  4. I’m not going to be much help to you, because I also tend to read not-so-happy books, although many of them have happy moments. A couple of funny books popped into my head, but then I realized that funny doesn’t always equal happy, and I can’t really remember if they had happy endings. Then there are the feel-good books, like The Storied Life of AJ Fikry – do they count as happy, even though there are many sad parts as well? The ending was more hopeful than happy, if I remember right.

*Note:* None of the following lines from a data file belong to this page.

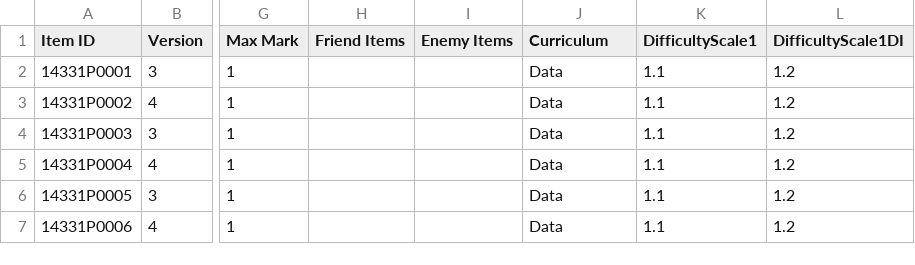
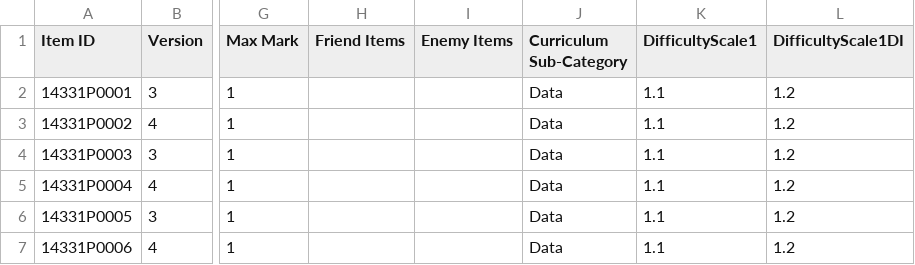
Before and after one commit to mklippa/ScribanDemo, a CSV file: ItemPool.csv, drawn as a sheet; only a part is shown, gaps mark what is left out; the diff names each change by its address in the sheet, - before the commit and + after, or states it on an @@ line.

Commit message:
rename curriculum tag

```diff
--- a/ItemPool.csv
+++ b/ItemPool.csv
-J1: Curriculum
+J1: Curriculum Sub-Category
```
Also changed, not shown: 2 other files.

    Anyway, you’ve given me lots to think about! I’ll try to remember to check back later to see if anyone has suggested some books to you!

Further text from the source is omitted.